Judge rules bargaining sessions not subject to Public Meetings Law


Multnomah County Circuit Court Judge Leslie Roberts today ruled that bargaining sessions between TriMet and the Amalgamated Transit Union (ATU) are not subject to the Oregon Public Meetings Law. This means that the bargaining sessions are not open to the public as a matter of right, but the parties may agree to invite other attendees.

TriMet has stated its desire to have the news media attend and report on the sessions as part of a comprehensive media negotiations ground rule. The ATU and TriMet have not reached agreement on this issue.

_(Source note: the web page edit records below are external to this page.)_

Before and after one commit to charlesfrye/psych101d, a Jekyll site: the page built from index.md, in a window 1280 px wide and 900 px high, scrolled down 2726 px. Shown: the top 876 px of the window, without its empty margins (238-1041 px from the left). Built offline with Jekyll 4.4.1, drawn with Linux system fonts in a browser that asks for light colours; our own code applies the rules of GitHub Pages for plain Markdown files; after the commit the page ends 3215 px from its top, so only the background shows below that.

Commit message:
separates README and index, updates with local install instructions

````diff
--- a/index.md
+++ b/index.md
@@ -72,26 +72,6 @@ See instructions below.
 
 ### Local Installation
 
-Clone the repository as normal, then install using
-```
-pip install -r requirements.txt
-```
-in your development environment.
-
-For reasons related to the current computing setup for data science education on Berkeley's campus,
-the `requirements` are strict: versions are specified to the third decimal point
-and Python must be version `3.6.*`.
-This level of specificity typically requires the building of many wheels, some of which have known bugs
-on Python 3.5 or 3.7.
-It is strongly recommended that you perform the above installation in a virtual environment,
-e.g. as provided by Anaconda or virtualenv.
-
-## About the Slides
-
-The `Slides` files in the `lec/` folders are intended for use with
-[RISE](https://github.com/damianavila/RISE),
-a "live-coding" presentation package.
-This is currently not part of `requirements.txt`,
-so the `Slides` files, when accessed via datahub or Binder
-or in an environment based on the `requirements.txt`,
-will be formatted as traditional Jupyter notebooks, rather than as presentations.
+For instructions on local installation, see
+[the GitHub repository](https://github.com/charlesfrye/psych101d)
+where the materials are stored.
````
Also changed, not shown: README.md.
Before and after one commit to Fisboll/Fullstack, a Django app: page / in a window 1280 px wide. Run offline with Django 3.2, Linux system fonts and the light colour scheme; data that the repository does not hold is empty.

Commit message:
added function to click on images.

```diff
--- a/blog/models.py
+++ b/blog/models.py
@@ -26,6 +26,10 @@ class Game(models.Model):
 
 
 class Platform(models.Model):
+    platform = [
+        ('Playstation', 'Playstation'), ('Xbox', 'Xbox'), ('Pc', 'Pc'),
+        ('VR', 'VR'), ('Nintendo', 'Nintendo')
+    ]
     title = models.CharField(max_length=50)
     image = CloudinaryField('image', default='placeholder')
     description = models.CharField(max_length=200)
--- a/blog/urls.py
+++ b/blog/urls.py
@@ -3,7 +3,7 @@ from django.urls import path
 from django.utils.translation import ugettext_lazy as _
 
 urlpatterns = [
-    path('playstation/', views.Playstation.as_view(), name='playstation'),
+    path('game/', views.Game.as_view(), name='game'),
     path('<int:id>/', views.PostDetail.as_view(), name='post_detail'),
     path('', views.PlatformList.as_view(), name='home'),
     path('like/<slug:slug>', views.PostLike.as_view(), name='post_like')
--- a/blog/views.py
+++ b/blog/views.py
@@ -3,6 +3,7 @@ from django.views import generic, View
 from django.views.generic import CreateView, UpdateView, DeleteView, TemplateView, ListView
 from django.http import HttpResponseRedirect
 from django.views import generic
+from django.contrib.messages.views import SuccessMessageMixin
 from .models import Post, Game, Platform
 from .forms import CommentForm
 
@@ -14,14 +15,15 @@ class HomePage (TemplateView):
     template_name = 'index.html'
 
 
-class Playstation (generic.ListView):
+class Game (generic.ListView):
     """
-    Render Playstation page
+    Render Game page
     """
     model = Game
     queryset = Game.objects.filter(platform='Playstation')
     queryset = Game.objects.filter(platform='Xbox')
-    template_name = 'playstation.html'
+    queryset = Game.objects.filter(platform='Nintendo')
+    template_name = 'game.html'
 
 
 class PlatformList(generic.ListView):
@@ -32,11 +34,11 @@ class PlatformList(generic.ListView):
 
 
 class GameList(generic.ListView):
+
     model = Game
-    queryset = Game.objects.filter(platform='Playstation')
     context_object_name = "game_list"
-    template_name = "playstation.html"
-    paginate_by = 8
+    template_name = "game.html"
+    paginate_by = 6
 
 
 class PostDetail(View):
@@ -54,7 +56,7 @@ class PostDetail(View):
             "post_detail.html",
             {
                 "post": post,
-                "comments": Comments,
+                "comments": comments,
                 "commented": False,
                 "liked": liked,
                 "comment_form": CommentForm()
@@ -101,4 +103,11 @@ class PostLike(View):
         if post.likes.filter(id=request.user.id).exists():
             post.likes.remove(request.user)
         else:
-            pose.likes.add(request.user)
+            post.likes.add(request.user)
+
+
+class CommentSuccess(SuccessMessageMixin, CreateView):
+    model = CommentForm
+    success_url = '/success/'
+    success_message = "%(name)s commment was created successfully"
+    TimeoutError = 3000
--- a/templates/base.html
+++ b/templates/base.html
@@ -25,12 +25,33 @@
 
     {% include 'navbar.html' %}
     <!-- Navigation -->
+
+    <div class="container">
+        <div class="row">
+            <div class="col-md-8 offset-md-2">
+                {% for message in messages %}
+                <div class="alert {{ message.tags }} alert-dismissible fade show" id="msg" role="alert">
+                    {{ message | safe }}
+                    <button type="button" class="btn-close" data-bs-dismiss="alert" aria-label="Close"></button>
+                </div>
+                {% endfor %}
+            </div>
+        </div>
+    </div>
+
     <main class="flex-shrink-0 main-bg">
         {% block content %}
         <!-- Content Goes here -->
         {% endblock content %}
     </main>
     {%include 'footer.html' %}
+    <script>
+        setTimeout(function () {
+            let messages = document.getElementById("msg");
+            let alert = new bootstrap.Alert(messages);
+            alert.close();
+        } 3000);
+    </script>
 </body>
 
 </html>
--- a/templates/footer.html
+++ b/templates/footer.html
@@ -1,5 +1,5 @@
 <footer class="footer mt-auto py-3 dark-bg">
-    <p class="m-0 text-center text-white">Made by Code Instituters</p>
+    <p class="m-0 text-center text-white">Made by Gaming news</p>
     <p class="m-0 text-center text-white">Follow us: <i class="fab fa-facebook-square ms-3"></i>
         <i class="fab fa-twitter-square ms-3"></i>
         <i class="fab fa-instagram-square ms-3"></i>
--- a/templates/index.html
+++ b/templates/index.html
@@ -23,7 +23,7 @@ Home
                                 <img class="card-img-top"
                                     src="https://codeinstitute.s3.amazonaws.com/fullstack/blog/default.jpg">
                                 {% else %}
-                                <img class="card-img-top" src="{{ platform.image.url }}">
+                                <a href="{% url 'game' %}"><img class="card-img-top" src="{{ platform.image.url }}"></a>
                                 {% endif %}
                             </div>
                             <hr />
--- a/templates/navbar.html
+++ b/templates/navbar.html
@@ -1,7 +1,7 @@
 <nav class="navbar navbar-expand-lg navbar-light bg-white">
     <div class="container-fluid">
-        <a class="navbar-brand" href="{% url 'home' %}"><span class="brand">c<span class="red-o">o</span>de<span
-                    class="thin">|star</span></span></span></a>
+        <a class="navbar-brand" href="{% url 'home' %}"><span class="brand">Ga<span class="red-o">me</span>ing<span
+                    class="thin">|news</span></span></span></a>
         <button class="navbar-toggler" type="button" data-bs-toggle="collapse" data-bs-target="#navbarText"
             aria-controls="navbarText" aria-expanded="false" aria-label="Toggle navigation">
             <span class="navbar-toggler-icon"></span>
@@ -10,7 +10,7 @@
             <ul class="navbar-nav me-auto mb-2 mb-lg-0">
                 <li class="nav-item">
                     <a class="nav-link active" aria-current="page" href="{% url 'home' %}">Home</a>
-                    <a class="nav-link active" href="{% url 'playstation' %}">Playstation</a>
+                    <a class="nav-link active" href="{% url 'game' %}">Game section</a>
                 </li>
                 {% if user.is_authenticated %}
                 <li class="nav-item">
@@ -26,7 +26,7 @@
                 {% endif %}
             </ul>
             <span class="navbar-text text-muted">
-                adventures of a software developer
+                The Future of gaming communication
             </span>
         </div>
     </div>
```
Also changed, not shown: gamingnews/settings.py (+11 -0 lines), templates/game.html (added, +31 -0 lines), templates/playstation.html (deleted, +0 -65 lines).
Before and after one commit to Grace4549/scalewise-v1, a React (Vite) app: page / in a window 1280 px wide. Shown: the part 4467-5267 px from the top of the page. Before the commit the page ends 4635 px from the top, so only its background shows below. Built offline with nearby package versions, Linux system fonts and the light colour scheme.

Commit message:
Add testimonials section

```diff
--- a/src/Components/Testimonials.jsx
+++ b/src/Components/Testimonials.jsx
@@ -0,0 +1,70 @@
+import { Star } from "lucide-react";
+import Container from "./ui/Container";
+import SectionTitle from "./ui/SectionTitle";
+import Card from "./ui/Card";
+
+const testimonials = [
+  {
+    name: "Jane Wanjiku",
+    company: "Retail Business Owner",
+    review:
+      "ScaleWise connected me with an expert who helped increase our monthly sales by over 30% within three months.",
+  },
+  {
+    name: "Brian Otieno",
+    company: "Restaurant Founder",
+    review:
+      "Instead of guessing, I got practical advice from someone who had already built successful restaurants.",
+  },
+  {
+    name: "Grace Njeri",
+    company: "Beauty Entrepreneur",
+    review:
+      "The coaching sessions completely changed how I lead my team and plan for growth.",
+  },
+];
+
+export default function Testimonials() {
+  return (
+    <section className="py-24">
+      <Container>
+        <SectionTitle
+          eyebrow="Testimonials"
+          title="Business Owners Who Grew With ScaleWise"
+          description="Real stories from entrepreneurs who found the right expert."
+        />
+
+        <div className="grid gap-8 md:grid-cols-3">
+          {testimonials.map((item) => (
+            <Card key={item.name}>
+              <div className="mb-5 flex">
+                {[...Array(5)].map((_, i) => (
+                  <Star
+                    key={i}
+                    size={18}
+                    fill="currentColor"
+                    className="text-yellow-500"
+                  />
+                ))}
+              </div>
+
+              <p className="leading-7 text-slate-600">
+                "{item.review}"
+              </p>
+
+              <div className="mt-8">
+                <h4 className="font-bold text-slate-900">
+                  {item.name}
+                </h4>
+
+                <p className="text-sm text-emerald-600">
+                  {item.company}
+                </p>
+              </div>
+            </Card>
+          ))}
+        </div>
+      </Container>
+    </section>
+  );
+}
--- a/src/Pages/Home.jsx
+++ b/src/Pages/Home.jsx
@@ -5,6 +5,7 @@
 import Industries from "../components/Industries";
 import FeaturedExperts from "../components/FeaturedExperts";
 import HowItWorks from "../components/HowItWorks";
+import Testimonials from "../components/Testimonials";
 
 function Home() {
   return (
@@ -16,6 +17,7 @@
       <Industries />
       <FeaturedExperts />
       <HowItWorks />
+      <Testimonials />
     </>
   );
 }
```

“Having the news media report on the sessions will be a first for us, and will provide the transparency we desire in negotiating a new contract that is fair to our employees, our riders and taxpayers,” said TriMet Executive Director of Labor Relations and Human Resources Randy Stedman.


After 2.5 years, the 2009-2012 contract was settled through interest arbitration 4-1/2 months before it expired on Nov. 30, 2012. For the subsequent contract, the ATU sent notice in September demanding to bargain, with three sessions agreed to in November and December 2012.

However, the ATU did not show up for any of the sessions after demanding that the sessions be treated as Public Meetings. The ruling today affirms that the Oregon Public Meetings Law does not apply to these negotiation sessions.

TriMet also filed an Unfair Labor Practice Complaint with the Oregon Employment Relations Board (ERB) on January 2 to require the ATU to come to the bargaining table and begin bargaining in good faith. The Unfair Labor Practice (ULP) complaint also asked ERB to establish November 30 as the 150-day trigger for negotiations as required by state statute. ERB has not ruled on this ULP.

TriMet’s contract proposal all other information related to contract negotiations is posted on the agency’s website: trimet.org/newcontract.

TriMet’s proposal

The agency’s top issue for the next contract is to reduce the costs of one of the most generous health care benefits in the country. The current contract resulted in minimal changes to health care benefits, but the costs remain unsustainable and keep the agency at risk to continue service cuts and fare increases to balance its budget. TriMet’s proposal related to health care calls for moving the current preferred provider plan from a 90/10 share to an 80/20 plan that includes employees paying six percent of the cost of the service provided. This change would match what TriMet administrative employees pay for the preferred provider plan.